Zach Klempf: Definitely and let's get started. And for those of us listening, talk about your background in automotive and why you started Lotpop, and what you guys do?

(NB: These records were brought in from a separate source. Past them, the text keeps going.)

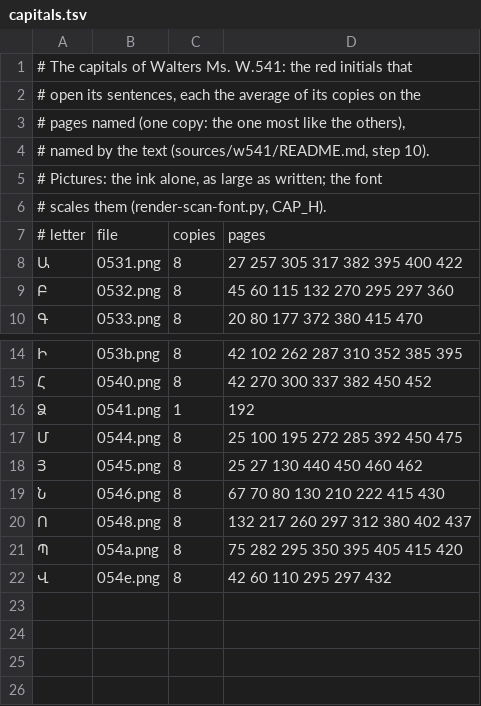
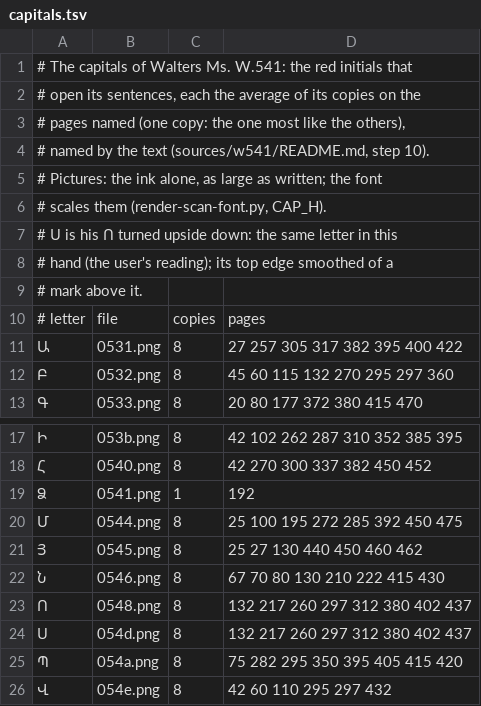
Before and after one commit to serjhnn/nx-gir, a TSV file: sources/w541/capitals.tsv, drawn as a sheet; only a part is shown, gaps mark what is left out.

```diff
--- a/sources/w541/capitals.tsv
+++ b/sources/w541/capitals.tsv
@@ -6,2 +6,5 @@
 # scales them (render-scan-font.py, CAP_H).
+# Ս is his Ո turned upside down: the same letter in this
+# hand (the user's reading); its top edge smoothed of a
+# mark above it.
 # letter	file	copies	pages
@@ -20,2 +23,3 @@
 Ո	0548.png	8	132 217 260 297 312 380 402 437
+Ս	054d.png	8	132 217 260 297 312 380 402 437
 Պ	054a.png	8	75 282 295 350 395 405 415 420
```
Also changed, not shown: timeline.tsv, 5 other files.
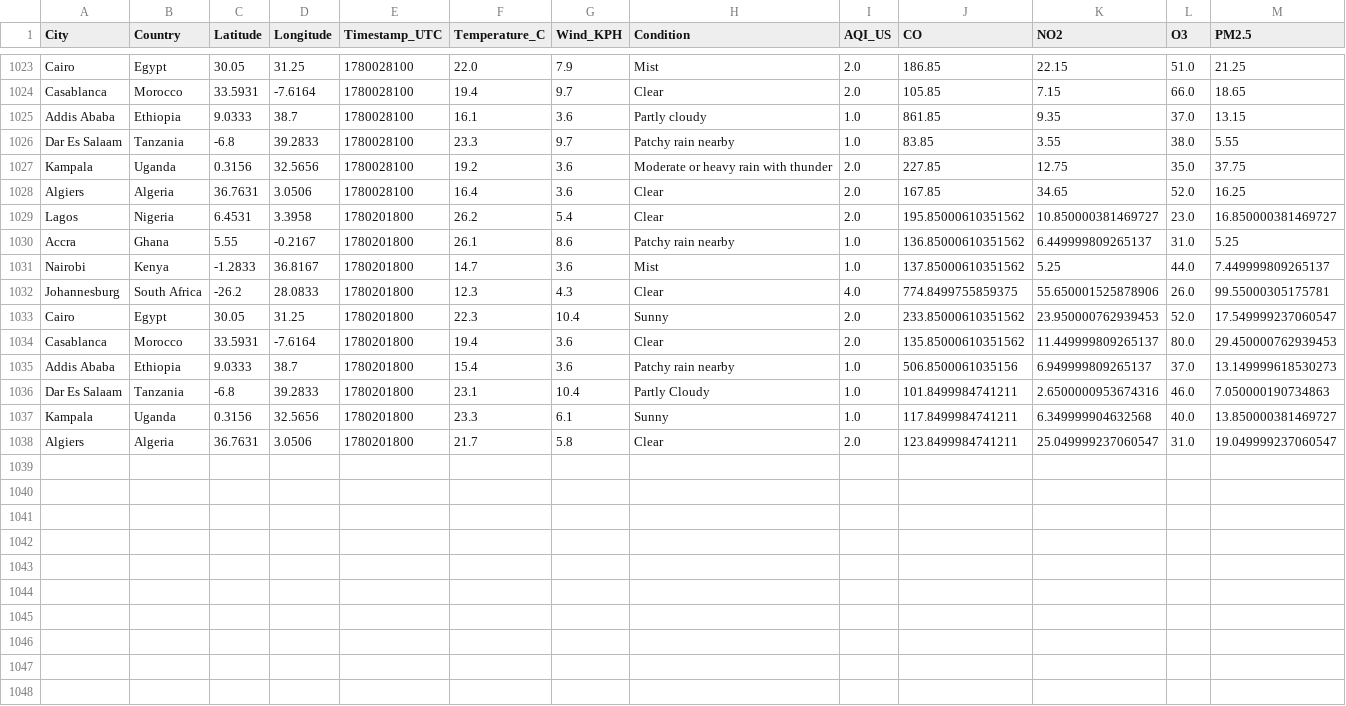
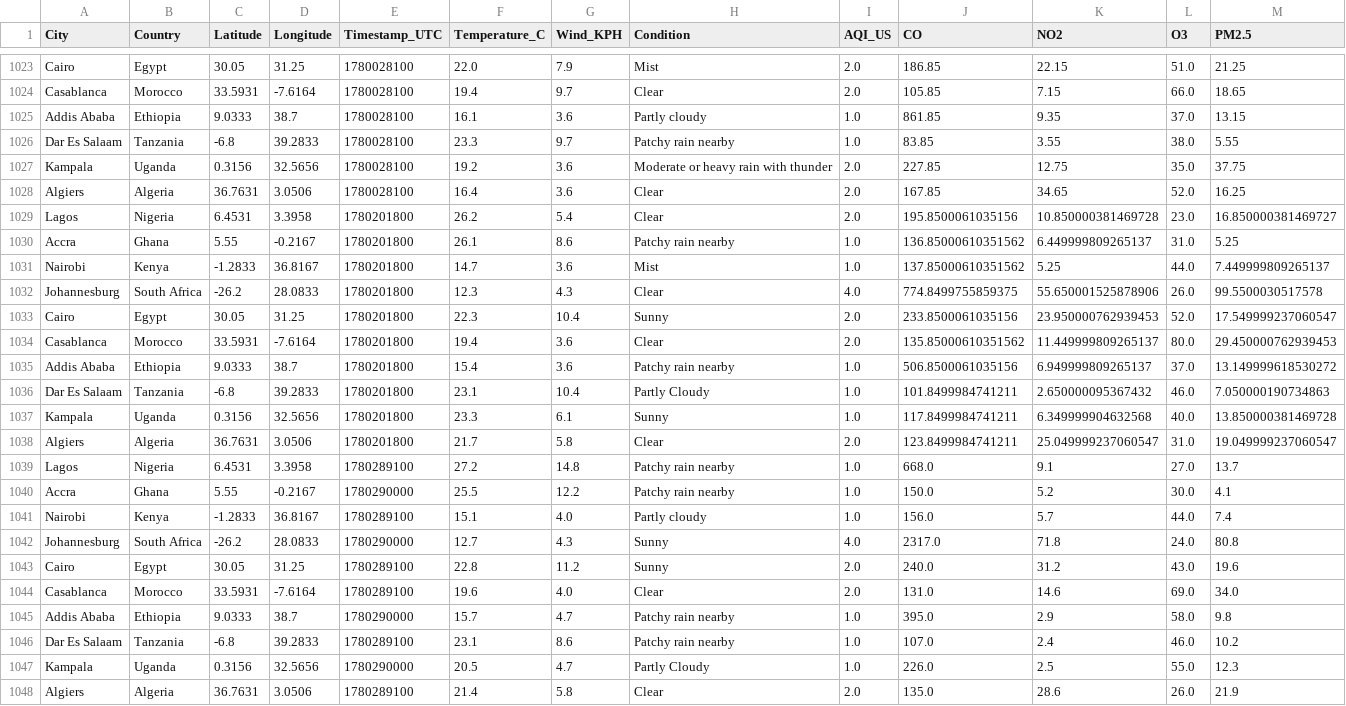
Before and after one commit to CKohwo/ADIP-ingestion-lab, a CSV file: data/api_auth.csv, drawn as a sheet; only a part is shown, gaps mark what is left out.

```diff
--- a/data/api_auth.csv
+++ b/data/api_auth.csv
@@ -1028,11 +1028,21 @@ Kampala,Uganda,0.3156,32.5656,1780028100,19.2,3.6,Moderate or heavy rain with th
 Algiers,Algeria,36.7631,3.0506,1780028100,16.4,3.6,Clear,2.0,167.85,34.65,52.0,16.25
-Lagos,Nigeria,6.4531,3.3958,1780201800,26.2,5.4,Clear,2.0,195.85000610351562,10.850000381469727,23.0,16.850000381469727
+Lagos,Nigeria,6.4531,3.3958,1780201800,26.2,5.4,Clear,2.0,195.8500061035156,10.850000381469728,23.0,16.850000381469727
 Accra,Ghana,5.55,-0.2167,1780201800,26.1,8.6,Patchy rain nearby,1.0,136.85000610351562,6.449999809265137,31.0,5.25
 Nairobi,Kenya,-1.2833,36.8167,1780201800,14.7,3.6,Mist,1.0,137.85000610351562,5.25,44.0,7.449999809265137
-Johannesburg,South Africa,-26.2,28.0833,1780201800,12.3,4.3,Clear,4.0,774.8499755859375,55.650001525878906,26.0,99.55000305175781
-Cairo,Egypt,30.05,31.25,1780201800,22.3,10.4,Sunny,2.0,233.85000610351562,23.950000762939453,52.0,17.549999237060547
+Johannesburg,South Africa,-26.2,28.0833,1780201800,12.3,4.3,Clear,4.0,774.8499755859375,55.650001525878906,26.0,99.5500030517578
+Cairo,Egypt,30.05,31.25,1780201800,22.3,10.4,Sunny,2.0,233.8500061035156,23.950000762939453,52.0,17.549999237060547
 Casablanca,Morocco,33.5931,-7.6164,1780201800,19.4,3.6,Clear,2.0,135.85000610351562,11.449999809265137,80.0,29.450000762939453
-Addis Ababa,Ethiopia,9.0333,38.7,1780201800,15.4,3.6,Patchy rain nearby,1.0,506.8500061035156,6.949999809265137,37.0,13.149999618530273
-Dar Es Salaam,Tanzania,-6.8,39.2833,1780201800,23.1,10.4,Partly Cloudy,1.0,101.8499984741211,2.6500000953674316,46.0,7.050000190734863
-Kampala,Uganda,0.3156,32.5656,1780201800,23.3,6.1,Sunny,1.0,117.8499984741211,6.349999904632568,40.0,13.850000381469727
+Addis Ababa,Ethiopia,9.0333,38.7,1780201800,15.4,3.6,Patchy rain nearby,1.0,506.8500061035156,6.949999809265137,37.0,13.149999618530272
+Dar Es Salaam,Tanzania,-6.8,39.2833,1780201800,23.1,10.4,Partly Cloudy,1.0,101.8499984741211,2.650000095367432,46.0,7.050000190734863
+Kampala,Uganda,0.3156,32.5656,1780201800,23.3,6.1,Sunny,1.0,117.8499984741211,6.349999904632568,40.0,13.850000381469728
 Algiers,Algeria,36.7631,3.0506,1780201800,21.7,5.8,Clear,2.0,123.8499984741211,25.049999237060547,31.0,19.049999237060547
+Lagos,Nigeria,6.4531,3.3958,1780289100,27.2,14.8,Patchy rain nearby,1.0,668.0,9.1,27.0,13.7
+Accra,Ghana,5.55,-0.2167,1780290000,25.5,12.2,Patchy rain nearby,1.0,150.0,5.2,30.0,4.1
+Nairobi,Kenya,-1.2833,36.8167,1780289100,15.1,4.0,Partly cloudy,1.0,156.0,5.7,44.0,7.4
+Johannesburg,South Africa,-26.2,28.0833,1780290000,12.7,4.3,Sunny,4.0,2317.0,71.8,24.0,80.8
+Cairo,Egypt,30.05,31.25,1780289100,22.8,11.2,Sunny,2.0,240.0,31.2,43.0,19.6
+Casablanca,Morocco,33.5931,-7.6164,1780289100,19.6,4.0,Clear,2.0,131.0,14.6,69.0,34.0
+Addis Ababa,Ethiopia,9.0333,38.7,1780290000,15.7,4.7,Patchy rain nearby,1.0,395.0,2.9,58.0,9.8
+Dar Es Salaam,Tanzania,-6.8,39.2833,1780289100,23.1,8.6,Patchy rain nearby,1.0,107.0,2.4,46.0,10.2
+Kampala,Uganda,0.3156,32.5656,1780290000,20.5,4.7,Partly Cloudy,1.0,226.0,2.5,55.0,12.3
+Algiers,Algeria,36.7631,3.0506,1780289100,21.4,5.8,Clear,2.0,135.0,28.6,26.0,21.9
```
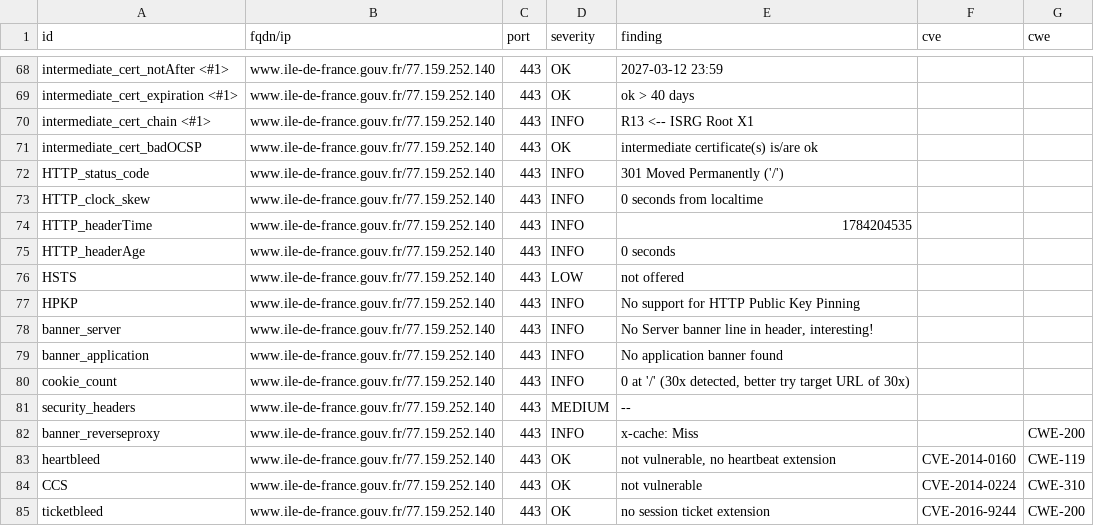
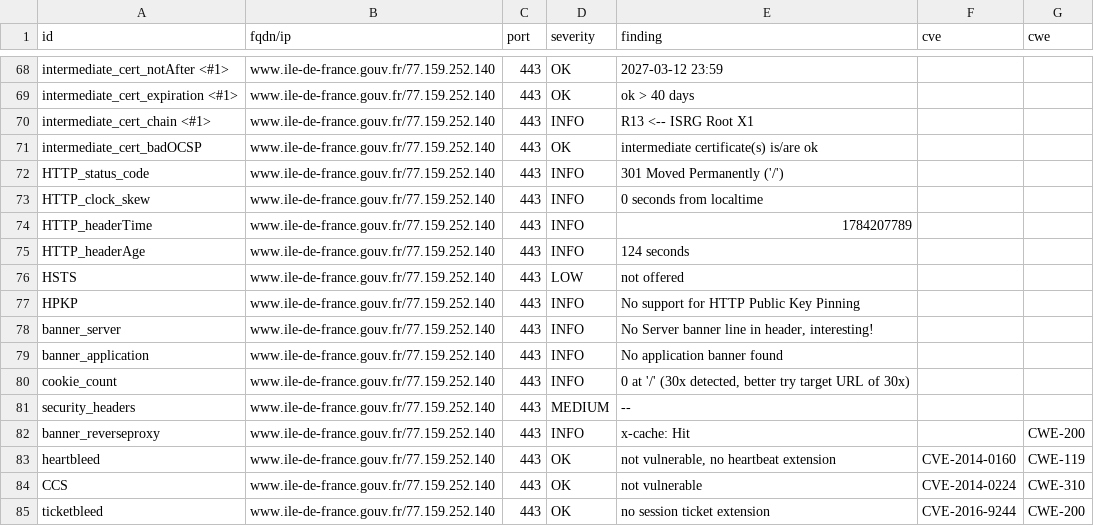
Before and after one commit to dnum-mi/dashlord-extended, a CSV file: results/aHR0cHM6Ly93d3cuaWxlLWRlLWZyYW5jZS5nb3V2LmZy/testssl.csv, drawn as a sheet; only a part is shown, gaps mark what is left out.

```diff
--- a/results/aHR0cHM6Ly93d3cuaWxlLWRlLWZyYW5jZS5nb3V2LmZy/testssl.csv
+++ b/results/aHR0cHM6Ly93d3cuaWxlLWRlLWZyYW5jZS5nb3V2LmZy/testssl.csv
@@ -73,4 +73,4 @@
 "HTTP_clock_skew","www.ile-de-france.gouv.fr/77.159.252.140","443","INFO","0 seconds from localtime","",""
-"HTTP_headerTime","www.ile-de-france.gouv.fr/77.159.252.140","443","INFO","1784204535","",""
-"HTTP_headerAge","www.ile-de-france.gouv.fr/77.159.252.140","443","INFO","0 seconds","",""
+"HTTP_headerTime","www.ile-de-france.gouv.fr/77.159.252.140","443","INFO","1784207789","",""
+"HTTP_headerAge","www.ile-de-france.gouv.fr/77.159.252.140","443","INFO","124 seconds","",""
 "HSTS","www.ile-de-france.gouv.fr/77.159.252.140","443","LOW","not offered","",""
@@ -81,3 +81,3 @@
 "security_headers","www.ile-de-france.gouv.fr/77.159.252.140","443","MEDIUM","--","",""
-"banner_reverseproxy","www.ile-de-france.gouv.fr/77.159.252.140","443","INFO","x-cache: Miss","","CWE-200"
+"banner_reverseproxy","www.ile-de-france.gouv.fr/77.159.252.140","443","INFO","x-cache: Hit","","CWE-200"
 "heartbleed","www.ile-de-france.gouv.fr/77.159.252.140","443","OK","not vulnerable, no heartbeat extension","CVE-2014-0160","CWE-119"
```
Also changed, not shown: 6 other files.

Jasen Rice: Well, to make a long story short, I started 1997 selling at a Ford store off the floor. But then I always liked working the phone better than standing out on the lot. So within six months of actually working there in 97, so that would have rolled into probably 98 we started doing internet sales. So I started selling cars off the internet in 1998 and early 90s and late 90s, early 2000s and cut my teeth; made a living off just taking internet leads instead of ups then and that mean other opportunities like the internet director of a large dealer group, got my feet underneath me pretty well to where I was writing articles for Dealer magazine, I was on a board of directors for digital dealer to get that started in 05/06. And that also led me to GSM at a small used car lot. A little bit of everything. But most 80-90% of my time was spent either running internet departments or selling cars off the internet. But that led me to being introduced to a gentleman by the name of Dale Pollack, if you may know him back in 2005. At that time, he had a product called Mpower Auto, that he was selling to dealerships. He had his core team, and, you know, developer, his assistant and another internal guy, and I was the first performance manager being brought on to help now within eight to 12 months of Mpower auto, which was comparing dealers wholesale cars, how they owned it to wholesale. And those cars, they own bad to wholesale, you want to move quicker with that transition to retail data, or into what you now know as vAuto. So from 05 or so I was at the infancy of vAuto. So that's again, another benefit, you know, seeing being at the beginning of the internet and growing in the internet portion of it. And knowing how to sell cars off the floor and the internet and then going and joining vAuto and how it changed the industry. Been at the forefront of that I was there for eight-plus years. My last year I was director of the Eastern Region. But being in 1000 plus dealerships, I just realized used car managers had a lot on their plate, all the metrics and things they needed to track and trend. You know, it was kind of at the bottom of their list because they are dealing with what was in their face. So I left vAuto in good terms thinking I can help these dealers, I can help them track and trend and do the legwork of the metrics and things they should be doing. And then I'll meet up with them every week to keep them on task. And that just grew into you know, I was manually pulling data once a week meeting them with once a week. And you know, within three years, I started hiring another guy to see if that would work. And we're running things off of Google Sheets manually. Just over the last two years. We took all that data and put it into software. And now here we are eight years later and hundreds of dealerships and you know, 20 employees, and it's just been a fun ride.
Zach Klempf: Wow, what a great story and we've had Dale Pollack as well as a guest on the podcast. So 2020 and 2021 have been surreal from an industry standpoint. What has the pandemic and the chip shortage taught you at Lotpop as well as like dealers about inventory management?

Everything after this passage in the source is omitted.